This week Faye Tan and Camille Giraudeau from NDCWales, are using movements from Annwyl i mi to teach young dancers (between 8 and 17 years of age) in a summer school organised by The Place. It’s a summer school that would usually happen IRL but, like so much else, is being delivered online this year. It gives me great pleasure and satisfaction to know that work that originated in small choices and impulses in one place can have an impact elsewhere in other bodies – in ways that maintain connection to the source but transform it in unanticipated ways. In this way, Cami and Faye are continuing the process I used to make the work with them and many others.
I’ve spoken a lot about how the Rygbi Project draws on input from a whole community, that it’s something we researched in a variety of bodies and experiences – a range of professional dancers, professional and amateur rugby players and communities of supporters etc.
But it’s also something that I was able to facilitate because it resonated in my body too – not just because of my own (limited) experiences of playing rugby but because of how I could recognise something in the way the sport and its physicality makes individual and group bodies. Owen Sheers’ account in Calon of a place-kicker in any international arena connecting to his home ground and the hours he’s spent practising kicks under the eye of a grandfather or valued coach reminds me of how each performance is saturated with memory, with networks of support concentrated into individual nodes that express a community experience. I feel that in my own performing and tried to include that in Annwyl i mi: even if the focus is on team and group, sometimes the weight of performance falls on an individual in that team, alone and supported.
So as I think of young people learning movement impulses and material from Annwyl i mi – during this week’s summer school and already from the work of NDCWales Dance Ambassadors and dancers who have led workshops based on the Rygbi Project this past year – I see a community of experiences concentrated into individual bodies, lived and processed by those bodies – including my own – and passed now to others in an exciting expansion whose impact I won’t ever see. And though those activities have happened thanks to the work and vision of others, I still see it as part of the choreography of the Rygbi Project – a choreography designed with connection and community in mind, built on collaboration and achieved through the creativity and commitment of others.

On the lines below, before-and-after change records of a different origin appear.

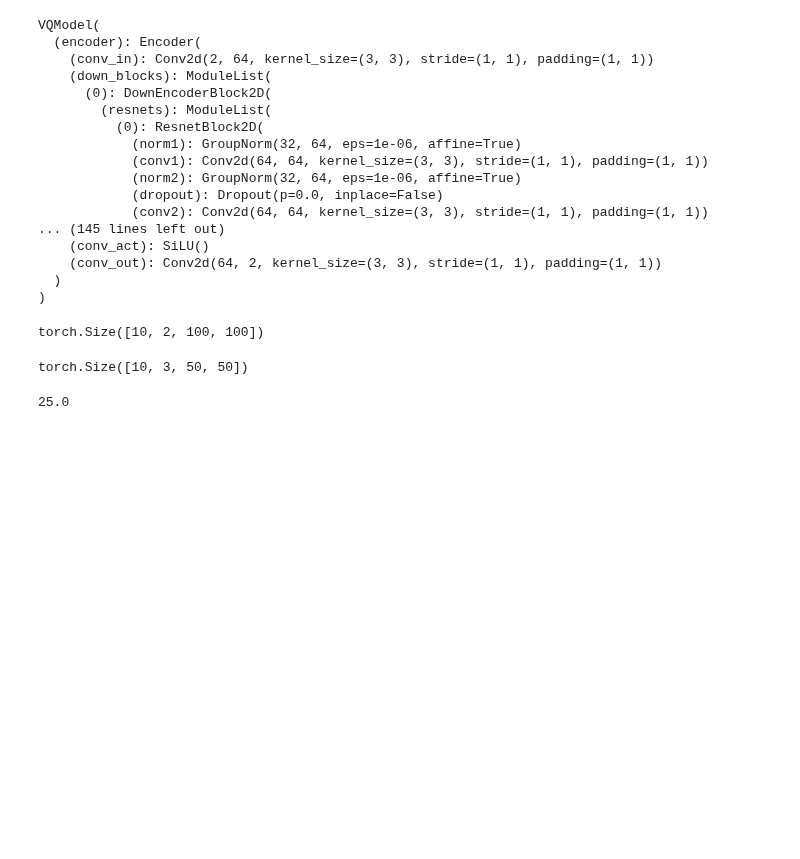
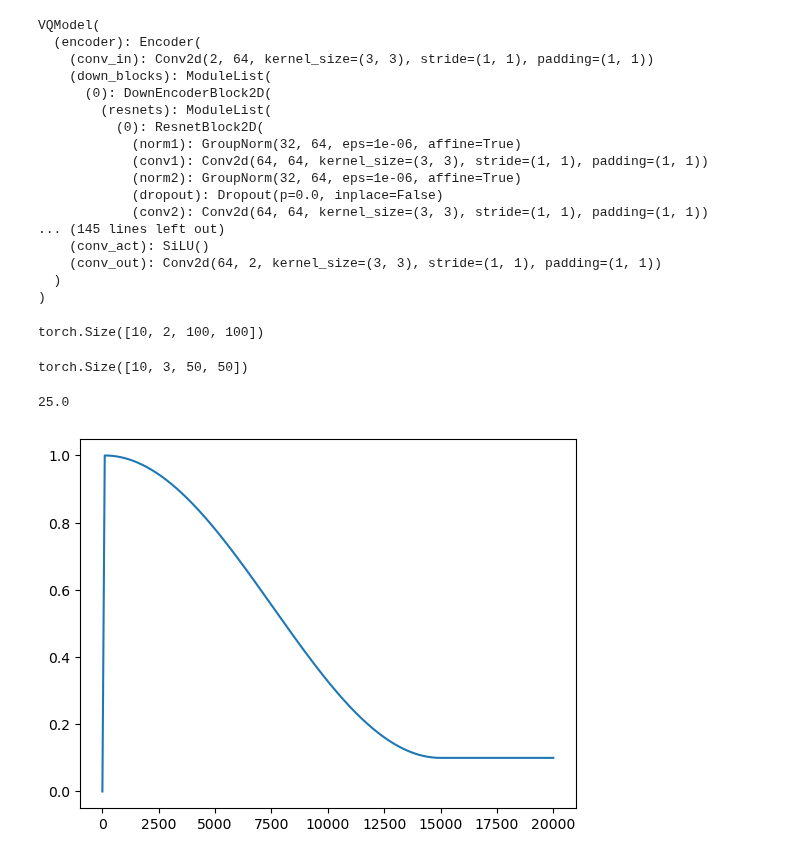
Before and after one commit to sofroniewn/proteoscope, a Jupyter notebook: notebooks/extras/latent-diffusion.ipynb, the cells around one changed output. Drawn from its saved outputs; the diff is of its cells as text; code cells hidden in the pictures; blank space fills up the shorter version.

```diff
--- a/notebooks/extras/latent-diffusion.ipynb
+++ b/notebooks/extras/latent-diffusion.ipynb
@@ -264,3 +264,33 @@ torch.Size([10, 3, 50, 50])
 25.0
 # %%
 from diffusers import StableDiffusionPipeline
+# %%
+import math
+from functools import partial
+from torch.optim.lr_scheduler import LambdaLR
+from torch.optim.optimizer import Optimizer
+
+
+def _get_cosine_schedule_with_warmup_lr_lambda(
+    current_step: int, *, num_warmup_steps: int, num_training_steps: int, num_cycles: float, min_value: float
+):
+    if current_step < num_warmup_steps:
+        return float(current_step) / float(max(1, num_warmup_steps))
+
+    progress = float(current_step - num_warmup_steps) / float(max(1, num_training_steps - num_warmup_steps))
+
+    # Amplitude of cosine wave should be half the difference between 1 and min_value
+    amplitude = (1.0 - min_value) / 2.0
+
+    # Offset cosine decay to shift from [1, min_value]
+    cosine_decay = amplitude * (1.0 + math.cos(math.pi * float(num_cycles) * 2.0 * progress)) + amplitude + min_value - 0.5
+
+    return cosine_decay
+# %%
+a = [_get_cosine_schedule_with_warmup_lr_lambda(
+    current_step = cs,
+    num_warmup_steps = 100,
+    num_training_steps = 15_000,
+    num_cycles=0.5,
+    min_value=0.1,
+) for cs in range(20_000)]
@@ -266,0 +317,4 @@ from diffusers import StableDiffusionPipeline
+# %%
+plt.plot(a);
+# %% [output]
+[figure, added]
```
Also changed, not shown: parts of 2 cells of this notebook, 12 other files.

I choreograph to ask questions, to invite responses to challenges: seeing the Rygbi Project unfold teaches me what the answers could be.